═════ Supplied material

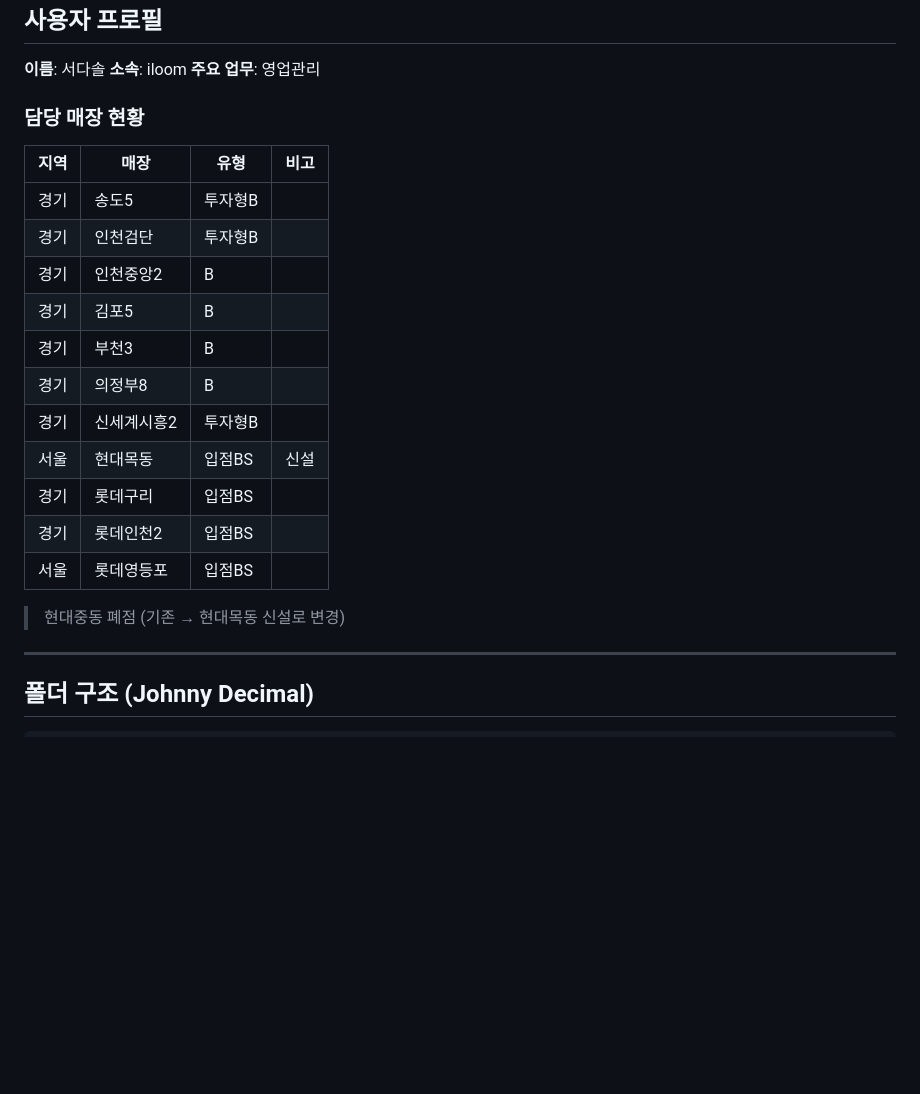
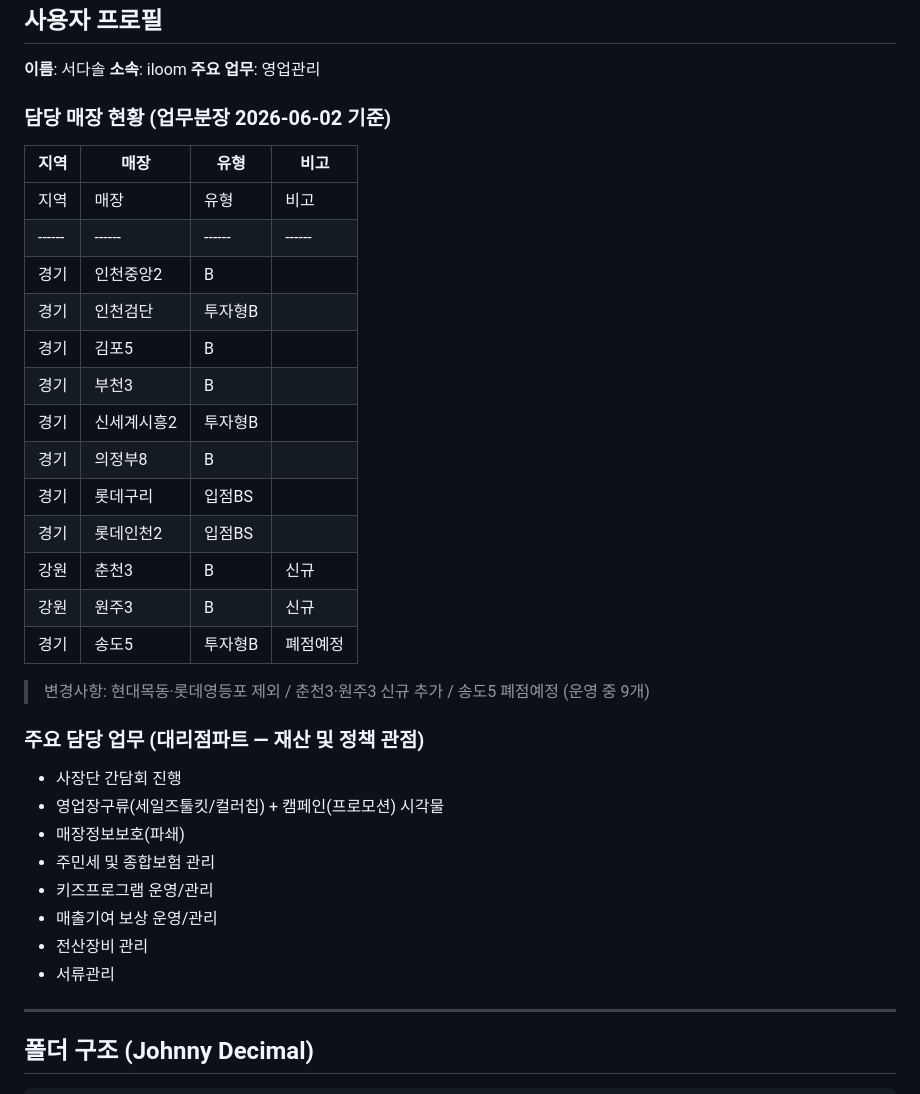
Before and after one commit to dasolseo-ship-it/iloom-workspace, a Markdown page: CLAUDE.md, the part around the change. GitHub-like rendering; blank space fills up the shorter version.

Commit message:
chore: 업무분장 변경 반영 — 담당 매장 및 업무 목록 업데이트
- 롯데인천2 담당 유지 확인
- 송도5 폐점예정으로 변경
- 춘천3·원주3 신규 추가 (강원권)
- 현대목동·롯데영등포 제외
- 담당 업무 목록 추가 (재산 및 정책 관점)

Co-Authored-By: Claude Sonnet 4.6 <noreply@anthropic.com>

```diff
--- a/CLAUDE.md
+++ b/CLAUDE.md
@@ -10,23 +10,35 @@
 **소속**: iloom
 **주요 업무**: 영업관리
 
-### 담당 매장 현황
+### 담당 매장 현황 (업무분장 2026-06-02 기준)
 
 | 지역 | 매장 | 유형 | 비고 |
 |------|------|------|------|
-| 경기 | 송도5 | 투자형B | |
+| 지역 | 매장 | 유형 | 비고 |
+|------|------|------|------|
+| 경기 | 인천중앙2 | B | |
 | 경기 | 인천검단 | 투자형B | |
-| 경기 | 인천중앙2 | B | |
 | 경기 | 김포5 | B | |
 | 경기 | 부천3 | B | |
+| 경기 | 신세계시흥2 | 투자형B | |
 | 경기 | 의정부8 | B | |
-| 경기 | 신세계시흥2 | 투자형B | |
-| 서울 | 현대목동 | 입점BS | 신설 |
 | 경기 | 롯데구리 | 입점BS | |
 | 경기 | 롯데인천2 | 입점BS | |
-| 서울 | 롯데영등포 | 입점BS | |
+| 강원 | 춘천3 | B | 신규 |
+| 강원 | 원주3 | B | 신규 |
+| 경기 | 송도5 | 투자형B | 폐점예정 |
 
-> 현대중동 폐점 (기존 → 현대목동 신설로 변경)
+> 변경사항: 현대목동·롯데영등포 제외 / 춘천3·원주3 신규 추가 / 송도5 폐점예정 (운영 중 9개)
+
+### 주요 담당 업무 (대리점파트 — 재산 및 정책 관점)
+- 사장단 간담회 진행
+- 영업장구류(세일즈툴킷/컬러칩) + 캠페인(프로모션) 시각물
+- 매장정보보호(파쇄)
+- 주민세 및 종합보험 관리
+- 키즈프로그램 운영/관리
+- 매출기여 보상 운영/관리
+- 전산장비 관리
+- 서류관리
 
 ---
 
```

══════════

● **Problem details**: Every entry above should be given again exactly, with no images included.

● **Answer to this task**:
Before and after one commit to dasolseo-ship-it/iloom-workspace, a Markdown page: CLAUDE.md, the part around the change. GitHub-like rendering; blank space fills up the shorter version.

Commit message:
chore: 업무분장 변경 반영 — 담당 매장 및 업무 목록 업데이트
- 롯데인천2 담당 유지 확인
- 송도5 폐점예정으로 변경
- 춘천3·원주3 신규 추가 (강원권)
- 현대목동·롯데영등포 제외
- 담당 업무 목록 추가 (재산 및 정책 관점)

Co-Authored-By: Claude Sonnet 4.6 <noreply@anthropic.com>

```diff
--- a/CLAUDE.md
+++ b/CLAUDE.md
@@ -10,23 +10,35 @@
 **소속**: iloom
 **주요 업무**: 영업관리
 
-### 담당 매장 현황
+### 담당 매장 현황 (업무분장 2026-06-02 기준)
 
 | 지역 | 매장 | 유형 | 비고 |
 |------|------|------|------|
-| 경기 | 송도5 | 투자형B | |
+| 지역 | 매장 | 유형 | 비고 |
+|------|------|------|------|
+| 경기 | 인천중앙2 | B | |
 | 경기 | 인천검단 | 투자형B | |
-| 경기 | 인천중앙2 | B | |
 | 경기 | 김포5 | B | |
 | 경기 | 부천3 | B | |
+| 경기 | 신세계시흥2 | 투자형B | |
 | 경기 | 의정부8 | B | |
-| 경기 | 신세계시흥2 | 투자형B | |
-| 서울 | 현대목동 | 입점BS | 신설 |
 | 경기 | 롯데구리 | 입점BS | |
 | 경기 | 롯데인천2 | 입점BS | |
-| 서울 | 롯데영등포 | 입점BS | |
+| 강원 | 춘천3 | B | 신규 |
+| 강원 | 원주3 | B | 신규 |
+| 경기 | 송도5 | 투자형B | 폐점예정 |
 
-> 현대중동 폐점 (기존 → 현대목동 신설로 변경)
+> 변경사항: 현대목동·롯데영등포 제외 / 춘천3·원주3 신규 추가 / 송도5 폐점예정 (운영 중 9개)
+
+### 주요 담당 업무 (대리점파트 — 재산 및 정책 관점)
+- 사장단 간담회 진행
+- 영업장구류(세일즈툴킷/컬러칩) + 캠페인(프로모션) 시각물
+- 매장정보보호(파쇄)
+- 주민세 및 종합보험 관리
+- 키즈프로그램 운영/관리
+- 매출기여 보상 운영/관리
+- 전산장비 관리
+- 서류관리
 
 ---
 
```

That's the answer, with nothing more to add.